What Role do X-rays Play in Diagnosing Spinal Conditions?
I have been working in the field of spine as a certified physician assistant for over the past decade and have reviewed countless numbers of x-rays of the spine. There is not a day that goes by that I don’t view multiple x-rays on every patient, and often find myself explaining the importance of x-rays to my patients. So what’s the deal? Why are orthopedists so focused on the x-rays? The answers are simple! Here’s what you need to know:
Why are x-rays an important tool in diagnosing spinal conditions?
The proper x-rays are absolutely essential in diagnosing spine disorders and developing the proper treatments for those disorders. As part of routine imaging, proper x-rays should be done in the standing position. There are several different views available, include front-to-back, side, bending forwards and backwards, among others. Each view shows something different and your physician will determine which views are best in your particular case. The technique performed during the filming process is quite precise with many nuances, and therefore best done by a radiology technician specifically trained in taking spine x-rays.
What should I do with my old x-rays?
At Virginia Spine Institute all of our patients have x-rays on file, which we refer back to during each visit. Our policy is to keep x-rays current, looking for any changes over time. Not only is this a best practice, but also helps with assessing healing after surgery and planning for the future. Multiple data points are best to predict the future and guide treatments depending on symptoms.
How many x-rays can I expect during my first visit?
As treatments become more complex, perhaps involving surgery, our surgical team is dedicated to understanding the alignment of the entire spine. Spinal alignment can be assessed in several ways, and we strive to right size the amount of diagnostic testing to minimize the radiation exposure for the patient.

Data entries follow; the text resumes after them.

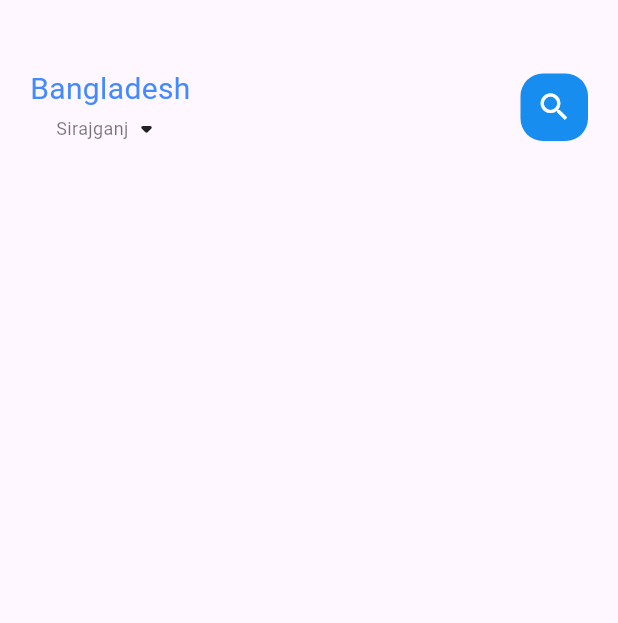
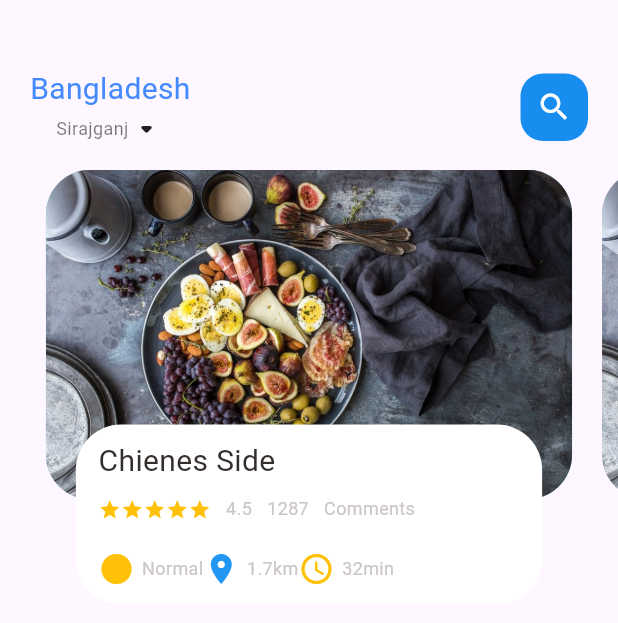
Before and after one commit to hasan972/food_delivary, a Flutter app: the screen it shows after launch, on a phone screen of 412 x 824 dp. Shown: the top 623 px of the screen. Run offline on Flutter 3.47's test engine with Material 2 defaults, Android fonts, the phone set to English and light mode, and no system bars.

Commit message:
Header Section Contain Done
In this section i add the  picture and also add the icon text widgets and call from main home page

```diff
--- /dev/null
+++ b/lib/home/food_page_body.dart
@@ -0,0 +1,91 @@
+import 'package:flutter/material.dart';
+import 'package:food_delivary/widgets/big_text.dart';
+import 'package:food_delivary/widgets/icon_and_text_widgets.dart';
+import 'package:food_delivary/widgets/small_text.dart';
+
+class FoodPageBody extends StatefulWidget {
+  const FoodPageBody({super.key});
+
+  @override
+  State<FoodPageBody> createState() => _FoodPageBodyState();
+}
+
+class _FoodPageBodyState extends State<FoodPageBody> {
+  PageController pageController = PageController(viewportFraction: 0.9);
+  @override
+  Widget build(BuildContext context) {
+    return Container(
+     // color: Colors.amber,
+      height: 320,
+      child: PageView.builder(
+          controller: pageController,
+          itemCount: 5,
+          itemBuilder: (context, position) {
+            return _buildPageItem(position);
+          }),
+    );
+  }
+
+//..............If i want a child container tate a size inside a parense container than using Stack......//
+  Widget _buildPageItem(int index) {
+    return Stack(children: [
+      Container(
+        height: 220,
+        margin: const EdgeInsets.only(left: 10, right: 10),
+        decoration: BoxDecoration(
+            borderRadius: BorderRadius.circular(30),
+            color: index.isEven ? Color(0xFF69c5df) : Color(0xFF9294cc),
+            image: const DecorationImage(
+                fit: BoxFit.cover,
+                image: AssetImage("assets/images/food-1.jpg"))),
+      ),
+      Align(
+        alignment: Alignment.bottomCenter,
+        child: Container(
+          height: 120,
+          margin: const EdgeInsets.only(left: 30, right: 30, bottom: 30),
+          decoration: BoxDecoration(
+            borderRadius: BorderRadius.circular(30),
+            color: Colors.white,
+          ),
+          child: Container(
+            padding: EdgeInsets.only(top: 10, left: 15, right: 15),
+            child: Column(
+              crossAxisAlignment: CrossAxisAlignment.start,
+              children: [
+                BigText(text: "Chienes Side"),
+                SizedBox(height: 10),
+                Row(
+                  children: [
+                    Wrap(
+                        children: List.generate(
+                      5,
+                      (index) => Icon(
+                        Icons.star,
+                        color: Colors.amber,
+                        size: 15,
+                      ),
+                    )),
+                    SizedBox(width: 10,),
+                    SmallText(text: "4.5"),
+                    SizedBox(width:10,),
+                    SmallText(text: "1287"),
+                    SizedBox(width: 10,),
+                    SmallText(text: "Comments")
+
+                  ],
+                ),
+                SizedBox(height: 20,),
+                Row(children: [
+                  IconAndTextWidget(icon: Icons.circle_sharp, text: "Normal", iconColor: Colors.amber),
+                   IconAndTextWidget(icon: Icons.location_on, text: "1.7km", iconColor: Colors.blue),
+                    IconAndTextWidget(icon: Icons.access_time_rounded, text: "32min", iconColor: Colors.amber)
+                ],)
+              ],
+            ),
+          ),
+        ),
+      )
+    ]);
+  }
+}
--- a/lib/home/main_food_page.dart
+++ b/lib/home/main_food_page.dart
@@ -1,4 +1,5 @@
 import 'package:flutter/material.dart';
+import 'package:food_delivary/home/food_page_body.dart';
 import 'package:food_delivary/widgets/big_text.dart';
 import 'package:food_delivary/widgets/small_text.dart';
 
@@ -50,7 +51,8 @@ class _MainFoodPageState extends State<MainFoodPage> {
                 ],
               ),
             ),
-          )
+          ),
+        FoodPageBody(),
         ],
       ),
     );
--- /dev/null
+++ b/lib/widgets/icon_and_text_widgets.dart
@@ -0,0 +1,30 @@
+import 'package:flutter/material.dart';
+import 'package:food_delivary/widgets/small_text.dart';
+
+class IconAndTextWidget extends StatelessWidget {
+  final IconData icon;
+  final String text;
+
+  final Color iconColor;
+  const IconAndTextWidget(
+      {super.key,
+      required this.icon,
+      required this.text,
+
+      required this.iconColor});
+
+  @override
+  Widget build(BuildContext context) {
+    return Row(
+      children: [
+        Icon(icon, color: iconColor),
+        SizedBox(
+          width: 5,
+        ),
+        SmallText(
+          text: text,
+        )
+      ],
+    );
+  }
+}
--- a/pubspec.yaml
+++ b/pubspec.yaml
@@ -59,8 +59,8 @@ flutter:
   uses-material-design: true
 
   # To add assets to your application, add an assets section, like this:
-  # assets:
-  #   - images/a_dot_burr.jpeg
+  assets:
+    - assets/images/food-1.jpg
   #   - images/a_dot_ham.jpeg
 
   # An image asset can refer to one or more resolution-specific "variants", see
```
Also changed, not shown: assets/images/food-1.jpg (added), assets/images/food-2.jpg (added), assets/images/food-3.jpg (added), assets/images/food-4.jpg (added).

Often a full length x-ray including each section of the spine (cervical, thoracic, lumbar, sacrum/pelvis) is needed to understand the global picture. Rather than treating one focused area or body part, we treat the entire person as a whole. For patients with spinal deformities, standing, laying, and bending x-rays help determine the flexibility of the spine and precise measurements are made to make specific calculations that are used during surgery. This “whole body” approach is part of what makes the surgeons at VSI so successful at treating spinal conditions; from routine to complex disorders.
Why isn’t an MRI enough to make the diagnosis?
Most routine spine MRIs (magnetic resonance imaging) are done in the lying position, with a focus on the soft tissue structures, such as discs, ligaments, muscles, nerves, and the spinal cord. Although MRIs are extremely helpful and a necessary part of completing the diagnosis, these high resolution tests give very little information on the bony anatomy, such as the vertebrae, facet joints, SI joints, spinous processes, and transverse processes. As for the spinal alignment, an MRI done laying flat on the back is absolutely ineffective at providing the necessary information needed to assess spinal alignment or for understanding spinal instability.
Is it common for a doctor to overlook a diagnosis when viewing an x-ray?
If the x-rays are not done properly, or done with poor technique, common findings can be missed. Spondylolisthesis, or slipping of the spine, is a common condition that in the early phases is often only seen when an x-ray is taken upright while bending. These patients can have symptoms for years but are told they have a normal spine.
When you come to Virginia Spine Institute you can trust in us that we are aware of minimizing radiation exposure, and will only do as many x-rays as needed to make the diagnosis, track certain treatments, and provide proper surveillance. We prefer you have them in our facility as we can ensure they will be taken with the latest technology, by a spine trained technician, including the most appropriate views, with the ability to make all necessary measurements. What a wealth of information we get in a few short minutes!